WHAT YOU HAVE TO DO: Given the material below, return only the lines starting at the line with "to meganathm123-lgtm/learning-rate-robotic-arm, a" and ending at the line with "Also changed, not shown: 8 other files.", exactly as they appear.

INPUT DATA:
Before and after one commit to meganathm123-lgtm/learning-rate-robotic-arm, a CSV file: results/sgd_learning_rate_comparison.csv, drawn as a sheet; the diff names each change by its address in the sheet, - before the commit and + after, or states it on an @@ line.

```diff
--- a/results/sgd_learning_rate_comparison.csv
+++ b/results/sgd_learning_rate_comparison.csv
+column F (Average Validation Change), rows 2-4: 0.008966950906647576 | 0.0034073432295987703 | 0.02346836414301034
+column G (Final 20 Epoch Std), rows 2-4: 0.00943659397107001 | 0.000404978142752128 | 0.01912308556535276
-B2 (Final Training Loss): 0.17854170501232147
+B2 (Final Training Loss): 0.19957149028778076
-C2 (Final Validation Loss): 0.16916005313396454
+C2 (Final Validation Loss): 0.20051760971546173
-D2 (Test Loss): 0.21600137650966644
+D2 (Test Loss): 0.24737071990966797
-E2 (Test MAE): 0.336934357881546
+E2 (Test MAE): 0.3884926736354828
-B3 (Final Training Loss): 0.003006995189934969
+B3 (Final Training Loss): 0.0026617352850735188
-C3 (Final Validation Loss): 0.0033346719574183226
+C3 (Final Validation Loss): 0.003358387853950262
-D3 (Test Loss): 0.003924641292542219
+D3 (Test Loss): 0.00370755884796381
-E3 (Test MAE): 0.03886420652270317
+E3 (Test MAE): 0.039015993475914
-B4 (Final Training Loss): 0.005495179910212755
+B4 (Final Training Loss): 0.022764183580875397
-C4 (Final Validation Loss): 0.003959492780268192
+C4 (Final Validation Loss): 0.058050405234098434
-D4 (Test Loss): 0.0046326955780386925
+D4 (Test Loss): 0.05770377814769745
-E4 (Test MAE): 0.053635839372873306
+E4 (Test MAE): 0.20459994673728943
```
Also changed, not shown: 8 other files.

--

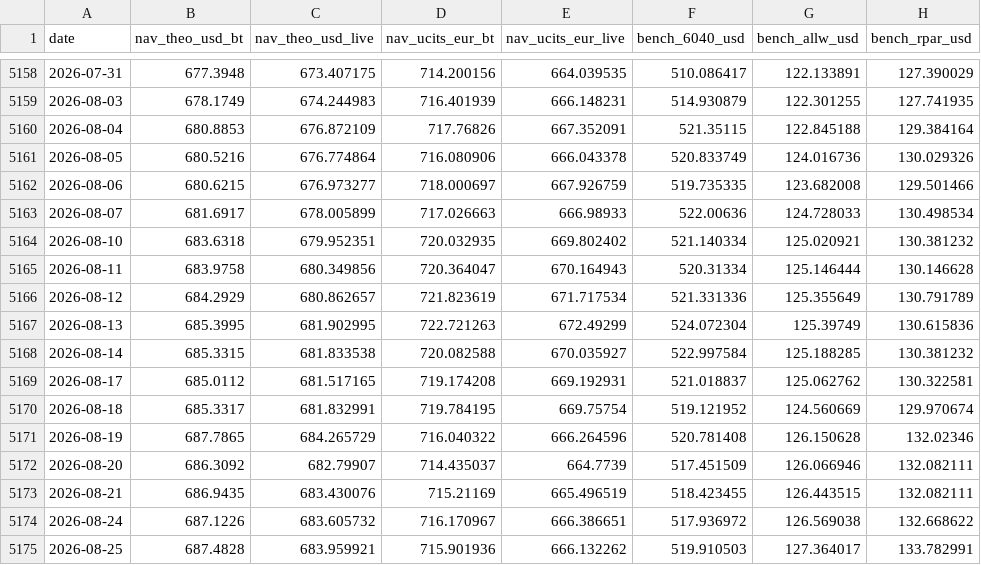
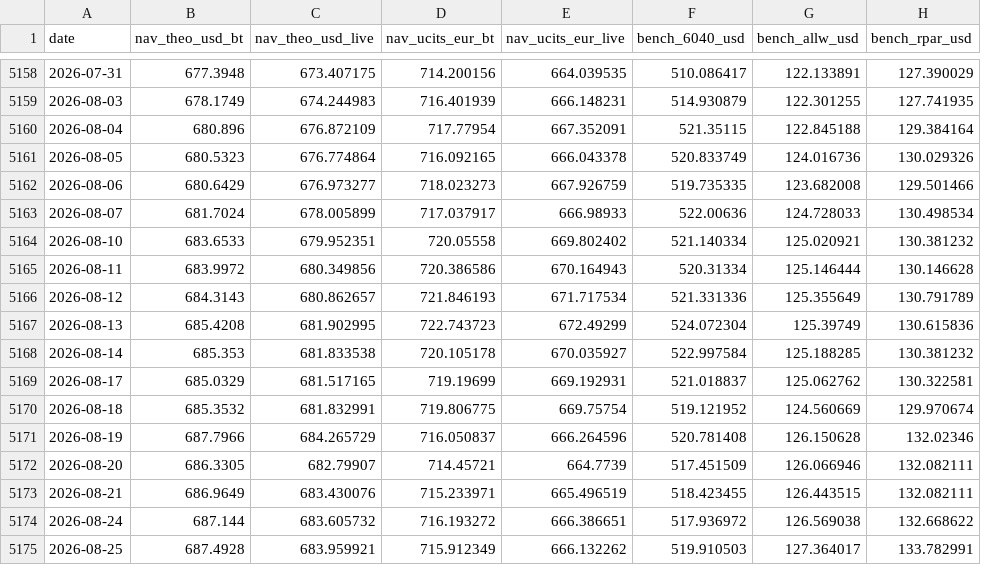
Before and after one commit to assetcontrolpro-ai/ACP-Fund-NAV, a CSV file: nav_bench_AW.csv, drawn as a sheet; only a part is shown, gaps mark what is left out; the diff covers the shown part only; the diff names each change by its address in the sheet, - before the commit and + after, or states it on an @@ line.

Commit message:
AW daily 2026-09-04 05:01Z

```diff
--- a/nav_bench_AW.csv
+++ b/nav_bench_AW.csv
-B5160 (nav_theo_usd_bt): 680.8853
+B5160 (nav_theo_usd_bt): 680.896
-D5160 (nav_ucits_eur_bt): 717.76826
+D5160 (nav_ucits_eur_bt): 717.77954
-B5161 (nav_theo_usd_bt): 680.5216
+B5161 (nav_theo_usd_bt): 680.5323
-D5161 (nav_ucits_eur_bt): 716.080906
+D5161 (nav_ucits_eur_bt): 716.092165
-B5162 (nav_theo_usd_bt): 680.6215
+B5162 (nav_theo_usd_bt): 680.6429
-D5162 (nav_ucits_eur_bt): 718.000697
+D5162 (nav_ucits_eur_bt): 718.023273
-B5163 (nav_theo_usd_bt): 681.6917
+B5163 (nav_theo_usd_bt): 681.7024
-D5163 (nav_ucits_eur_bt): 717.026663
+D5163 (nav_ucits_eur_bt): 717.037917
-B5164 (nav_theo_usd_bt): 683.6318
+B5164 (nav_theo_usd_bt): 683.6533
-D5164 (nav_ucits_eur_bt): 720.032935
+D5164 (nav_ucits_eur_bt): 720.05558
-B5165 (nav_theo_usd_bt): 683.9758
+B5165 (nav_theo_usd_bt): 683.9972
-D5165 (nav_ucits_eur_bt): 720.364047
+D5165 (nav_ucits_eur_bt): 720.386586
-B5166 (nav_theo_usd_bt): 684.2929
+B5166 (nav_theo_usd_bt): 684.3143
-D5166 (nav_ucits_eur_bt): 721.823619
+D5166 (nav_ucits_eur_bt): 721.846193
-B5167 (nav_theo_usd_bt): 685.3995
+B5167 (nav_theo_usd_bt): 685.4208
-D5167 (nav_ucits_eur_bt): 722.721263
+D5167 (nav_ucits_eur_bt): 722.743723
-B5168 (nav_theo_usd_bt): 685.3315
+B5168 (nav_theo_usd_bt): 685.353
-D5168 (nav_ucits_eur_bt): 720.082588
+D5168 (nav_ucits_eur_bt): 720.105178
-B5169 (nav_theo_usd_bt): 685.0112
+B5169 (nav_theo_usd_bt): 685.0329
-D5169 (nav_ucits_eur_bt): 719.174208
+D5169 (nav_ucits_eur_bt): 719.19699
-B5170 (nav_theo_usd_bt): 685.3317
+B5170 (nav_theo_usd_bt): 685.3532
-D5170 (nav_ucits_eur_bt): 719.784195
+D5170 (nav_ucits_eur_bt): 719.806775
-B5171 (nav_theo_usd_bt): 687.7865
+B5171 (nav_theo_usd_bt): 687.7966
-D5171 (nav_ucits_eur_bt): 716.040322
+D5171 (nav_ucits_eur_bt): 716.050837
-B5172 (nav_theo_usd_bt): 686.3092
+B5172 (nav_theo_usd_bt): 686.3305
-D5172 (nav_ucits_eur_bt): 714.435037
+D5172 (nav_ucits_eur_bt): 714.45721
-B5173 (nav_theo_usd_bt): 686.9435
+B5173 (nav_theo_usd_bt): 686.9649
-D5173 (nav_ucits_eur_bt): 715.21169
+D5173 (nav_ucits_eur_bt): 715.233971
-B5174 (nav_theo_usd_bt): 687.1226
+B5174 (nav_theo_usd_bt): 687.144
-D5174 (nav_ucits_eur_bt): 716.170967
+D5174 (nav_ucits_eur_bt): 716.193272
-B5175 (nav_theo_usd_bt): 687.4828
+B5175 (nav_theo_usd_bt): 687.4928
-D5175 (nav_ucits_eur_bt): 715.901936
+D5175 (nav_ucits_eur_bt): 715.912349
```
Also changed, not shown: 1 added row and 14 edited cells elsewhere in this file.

ANSWER BELOW:
Before and after one commit to meganathm123-lgtm/learning-rate-robotic-arm, a CSV file: results/sgd_learning_rate_comparison.csv, drawn as a sheet; the diff names each change by its address in the sheet, - before the commit and + after, or states it on an @@ line.

```diff
--- a/results/sgd_learning_rate_comparison.csv
+++ b/results/sgd_learning_rate_comparison.csv
+column F (Average Validation Change), rows 2-4: 0.008966950906647576 | 0.0034073432295987703 | 0.02346836414301034
+column G (Final 20 Epoch Std), rows 2-4: 0.00943659397107001 | 0.000404978142752128 | 0.01912308556535276
-B2 (Final Training Loss): 0.17854170501232147
+B2 (Final Training Loss): 0.19957149028778076
-C2 (Final Validation Loss): 0.16916005313396454
+C2 (Final Validation Loss): 0.20051760971546173
-D2 (Test Loss): 0.21600137650966644
+D2 (Test Loss): 0.24737071990966797
-E2 (Test MAE): 0.336934357881546
+E2 (Test MAE): 0.3884926736354828
-B3 (Final Training Loss): 0.003006995189934969
+B3 (Final Training Loss): 0.0026617352850735188
-C3 (Final Validation Loss): 0.0033346719574183226
+C3 (Final Validation Loss): 0.003358387853950262
-D3 (Test Loss): 0.003924641292542219
+D3 (Test Loss): 0.00370755884796381
-E3 (Test MAE): 0.03886420652270317
+E3 (Test MAE): 0.039015993475914
-B4 (Final Training Loss): 0.005495179910212755
+B4 (Final Training Loss): 0.022764183580875397
-C4 (Final Validation Loss): 0.003959492780268192
+C4 (Final Validation Loss): 0.058050405234098434
-D4 (Test Loss): 0.0046326955780386925
+D4 (Test Loss): 0.05770377814769745
-E4 (Test MAE): 0.053635839372873306
+E4 (Test MAE): 0.20459994673728943
```
Also changed, not shown: 8 other files.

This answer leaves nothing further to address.